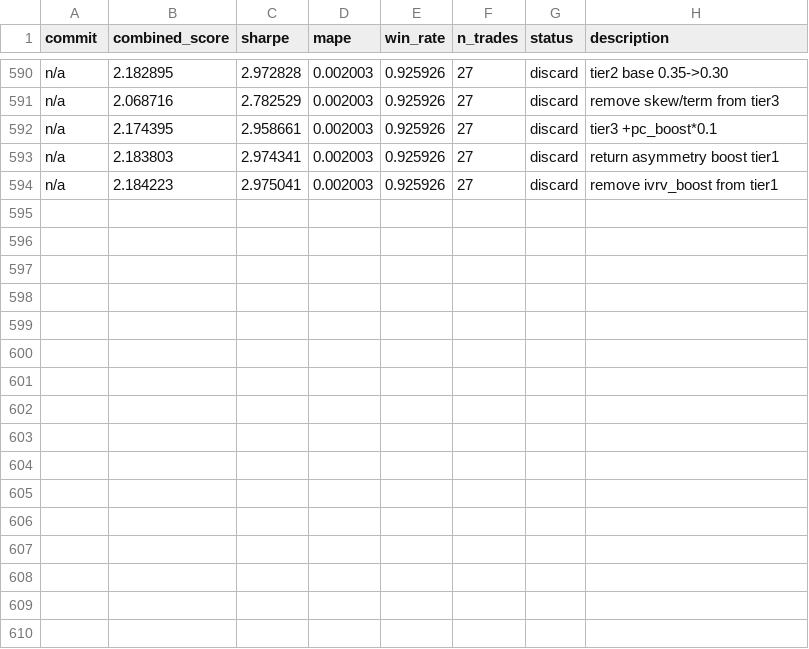
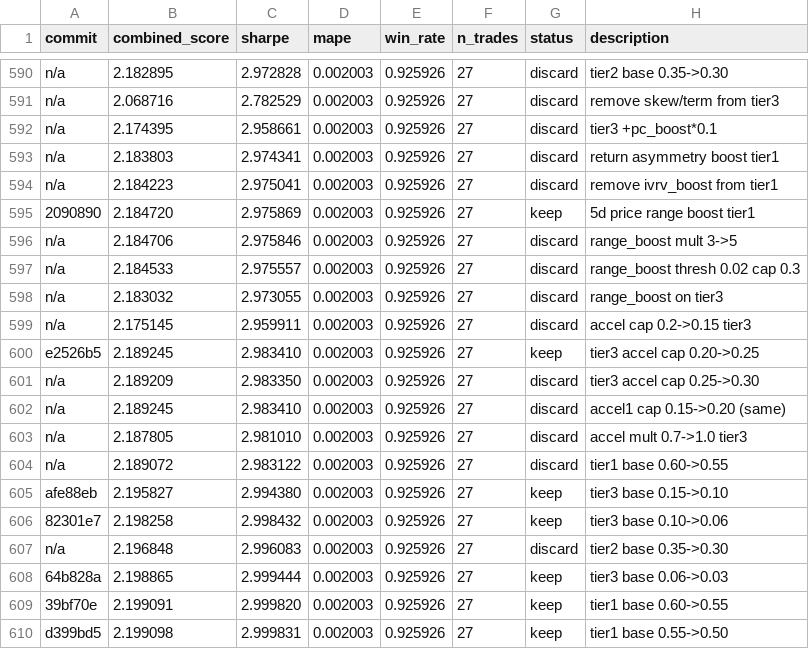
Before and after one commit to jacobwright32/option-pricing-tuning, a TSV file: results.tsv, drawn as a sheet; only a part is shown, gaps mark what is left out; the diff names each change by its address in the sheet, - before the commit and + after, or states it on an @@ line.

```diff
--- a/results.tsv
+++ b/results.tsv
+row 595: 2090890 | 2.184720 | 2.975869 | 0.002003 | 0.925926 | 27 | keep | 5d price range boost tier1
+row 596: n/a | 2.184706 | 2.975846 | 0.002003 | 0.925926 | 27 | discard | range_boost mult 3->5
+row 597: n/a | 2.184533 | 2.975557 | 0.002003 | 0.925926 | 27 | discard | range_boost thresh 0.02 cap 0.3
+row 598: n/a | 2.183032 | 2.973055 | 0.002003 | 0.925926 | 27 | discard | range_boost on tier3
+row 599: n/a | 2.175145 | 2.959911 | 0.002003 | 0.925926 | 27 | discard | accel cap 0.2->0.15 tier3
+row 600: e2526b5 | 2.189245 | 2.983410 | 0.002003 | 0.925926 | 27 | keep | tier3 accel cap 0.20->0.25
+row 601: n/a | 2.189209 | 2.983350 | 0.002003 | 0.925926 | 27 | discard | tier3 accel cap 0.25->0.30
+row 602: n/a | 2.189245 | 2.983410 | 0.002003 | 0.925926 | 27 | discard | accel1 cap 0.15->0.20 (same)
+row 603: n/a | 2.187805 | 2.981010 | 0.002003 | 0.925926 | 27 | discard | accel mult 0.7->1.0 tier3
+row 604: n/a | 2.189072 | 2.983122 | 0.002003 | 0.925926 | 27 | discard | tier1 base 0.60->0.55
+row 605: afe88eb | 2.195827 | 2.994380 | 0.002003 | 0.925926 | 27 | keep | tier3 base 0.15->0.10
+row 606: 82301e7 | 2.198258 | 2.998432 | 0.002003 | 0.925926 | 27 | keep | tier3 base 0.10->0.06
+row 607: n/a | 2.196848 | 2.996083 | 0.002003 | 0.925926 | 27 | discard | tier2 base 0.35->0.30
+row 608: 64b828a | 2.198865 | 2.999444 | 0.002003 | 0.925926 | 27 | keep | tier3 base 0.06->0.03
+row 609: 39bf70e | 2.199091 | 2.999820 | 0.002003 | 0.925926 | 27 | keep | tier1 base 0.60->0.55
+row 610: d399bd5 | 2.199098 | 2.999831 | 0.002003 | 0.925926 | 27 | keep | tier1 base 0.55->0.50
```
Also changed, not shown: 2 other files.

◆ ◆ ◆ ◆ ◆ ◆ ◆

Write out each entry exactly as given, but skip the pictures.

# FINISHED EXERCISE
Before and after one commit to jacobwright32/option-pricing-tuning, a TSV file: results.tsv, drawn as a sheet; only a part is shown, gaps mark what is left out; the diff names each change by its address in the sheet, - before the commit and + after, or states it on an @@ line.

```diff
--- a/results.tsv
+++ b/results.tsv
+row 595: 2090890 | 2.184720 | 2.975869 | 0.002003 | 0.925926 | 27 | keep | 5d price range boost tier1
+row 596: n/a | 2.184706 | 2.975846 | 0.002003 | 0.925926 | 27 | discard | range_boost mult 3->5
+row 597: n/a | 2.184533 | 2.975557 | 0.002003 | 0.925926 | 27 | discard | range_boost thresh 0.02 cap 0.3
+row 598: n/a | 2.183032 | 2.973055 | 0.002003 | 0.925926 | 27 | discard | range_boost on tier3
+row 599: n/a | 2.175145 | 2.959911 | 0.002003 | 0.925926 | 27 | discard | accel cap 0.2->0.15 tier3
+row 600: e2526b5 | 2.189245 | 2.983410 | 0.002003 | 0.925926 | 27 | keep | tier3 accel cap 0.20->0.25
+row 601: n/a | 2.189209 | 2.983350 | 0.002003 | 0.925926 | 27 | discard | tier3 accel cap 0.25->0.30
+row 602: n/a | 2.189245 | 2.983410 | 0.002003 | 0.925926 | 27 | discard | accel1 cap 0.15->0.20 (same)
+row 603: n/a | 2.187805 | 2.981010 | 0.002003 | 0.925926 | 27 | discard | accel mult 0.7->1.0 tier3
+row 604: n/a | 2.189072 | 2.983122 | 0.002003 | 0.925926 | 27 | discard | tier1 base 0.60->0.55
+row 605: afe88eb | 2.195827 | 2.994380 | 0.002003 | 0.925926 | 27 | keep | tier3 base 0.15->0.10
+row 606: 82301e7 | 2.198258 | 2.998432 | 0.002003 | 0.925926 | 27 | keep | tier3 base 0.10->0.06
+row 607: n/a | 2.196848 | 2.996083 | 0.002003 | 0.925926 | 27 | discard | tier2 base 0.35->0.30
+row 608: 64b828a | 2.198865 | 2.999444 | 0.002003 | 0.925926 | 27 | keep | tier3 base 0.06->0.03
+row 609: 39bf70e | 2.199091 | 2.999820 | 0.002003 | 0.925926 | 27 | keep | tier1 base 0.60->0.55
+row 610: d399bd5 | 2.199098 | 2.999831 | 0.002003 | 0.925926 | 27 | keep | tier1 base 0.55->0.50
```
Also changed, not shown: 2 other files.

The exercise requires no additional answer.